[Edit difference data]
#####

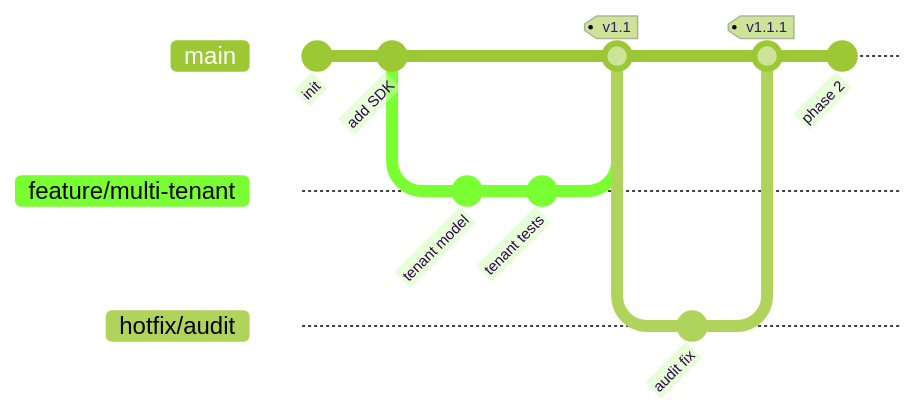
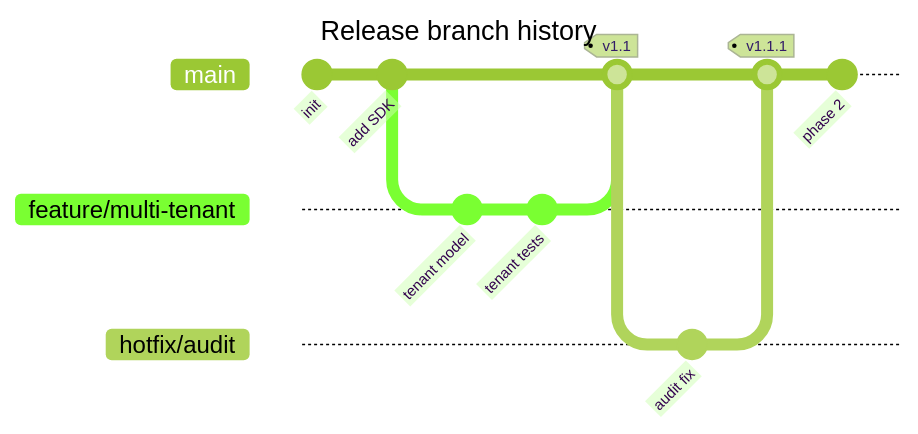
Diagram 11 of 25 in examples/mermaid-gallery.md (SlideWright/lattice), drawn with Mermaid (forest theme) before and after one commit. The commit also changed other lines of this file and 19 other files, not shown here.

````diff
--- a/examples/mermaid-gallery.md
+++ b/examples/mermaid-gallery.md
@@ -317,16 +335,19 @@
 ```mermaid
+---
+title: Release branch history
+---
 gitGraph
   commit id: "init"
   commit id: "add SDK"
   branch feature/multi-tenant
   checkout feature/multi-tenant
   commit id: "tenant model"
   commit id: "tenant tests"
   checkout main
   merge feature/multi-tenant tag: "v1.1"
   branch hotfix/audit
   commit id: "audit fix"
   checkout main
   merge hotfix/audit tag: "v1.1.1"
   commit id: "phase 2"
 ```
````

#####

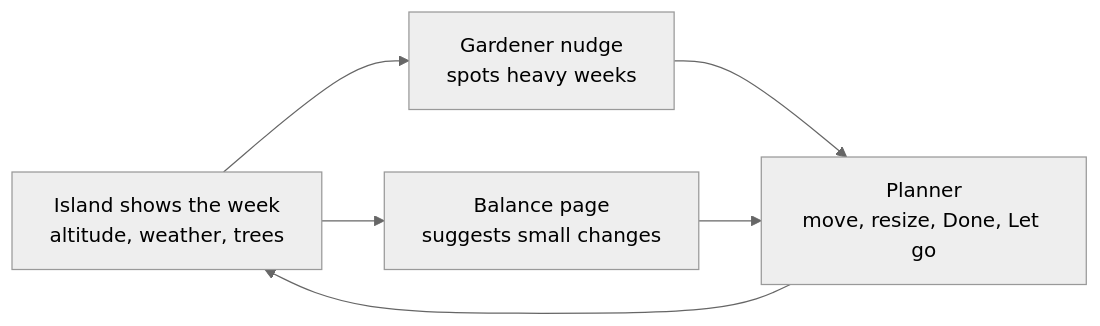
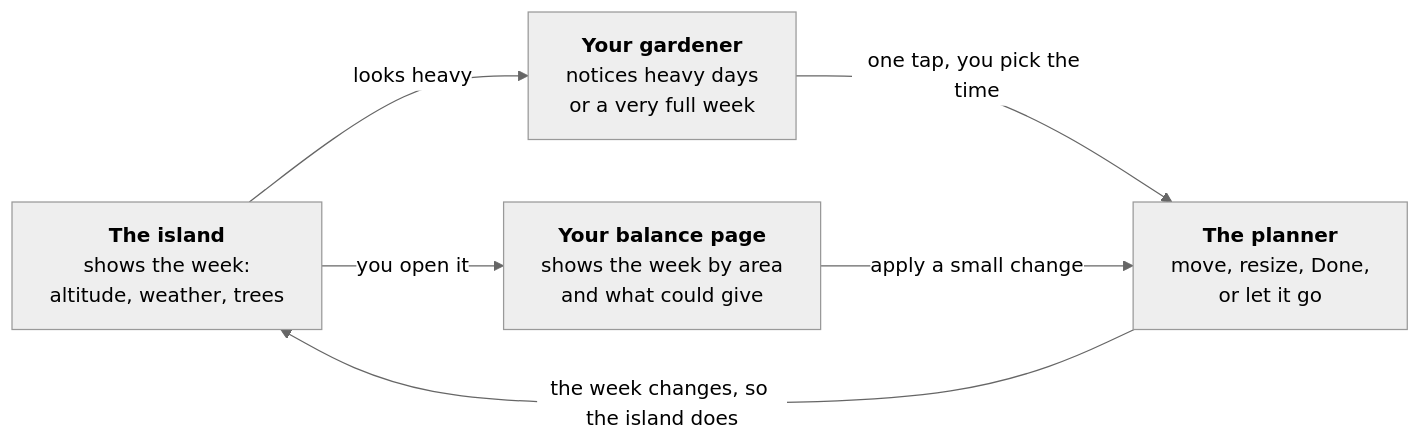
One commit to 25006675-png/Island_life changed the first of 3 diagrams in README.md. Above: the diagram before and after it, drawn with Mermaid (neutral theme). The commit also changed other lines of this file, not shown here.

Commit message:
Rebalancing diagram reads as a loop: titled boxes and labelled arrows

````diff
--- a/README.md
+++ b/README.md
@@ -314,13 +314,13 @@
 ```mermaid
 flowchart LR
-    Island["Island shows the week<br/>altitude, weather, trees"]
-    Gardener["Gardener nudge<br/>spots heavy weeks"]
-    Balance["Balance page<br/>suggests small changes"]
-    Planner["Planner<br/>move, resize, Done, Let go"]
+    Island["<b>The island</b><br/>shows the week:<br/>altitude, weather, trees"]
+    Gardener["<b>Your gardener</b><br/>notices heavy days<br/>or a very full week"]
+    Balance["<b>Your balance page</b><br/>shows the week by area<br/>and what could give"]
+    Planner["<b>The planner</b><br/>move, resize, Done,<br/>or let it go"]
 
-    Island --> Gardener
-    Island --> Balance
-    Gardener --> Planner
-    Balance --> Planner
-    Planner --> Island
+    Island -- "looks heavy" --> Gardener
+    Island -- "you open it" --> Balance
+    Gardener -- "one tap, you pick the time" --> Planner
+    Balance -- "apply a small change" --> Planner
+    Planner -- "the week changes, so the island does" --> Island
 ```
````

#####

Task statement:
Read the entries and pick out all lines that include the word "Planner".

Solution for this task:
-    Planner["Planner<br/>move, resize, Done, Let go"]
+    Planner["<b>The planner</b><br/>move, resize, Done,<br/>or let it go"]
-    Gardener --> Planner
-    Balance --> Planner
-    Planner --> Island
+    Gardener -- "one tap, you pick the time" --> Planner
+    Balance -- "apply a small change" --> Planner
+    Planner -- "the week changes, so the island does" --> Island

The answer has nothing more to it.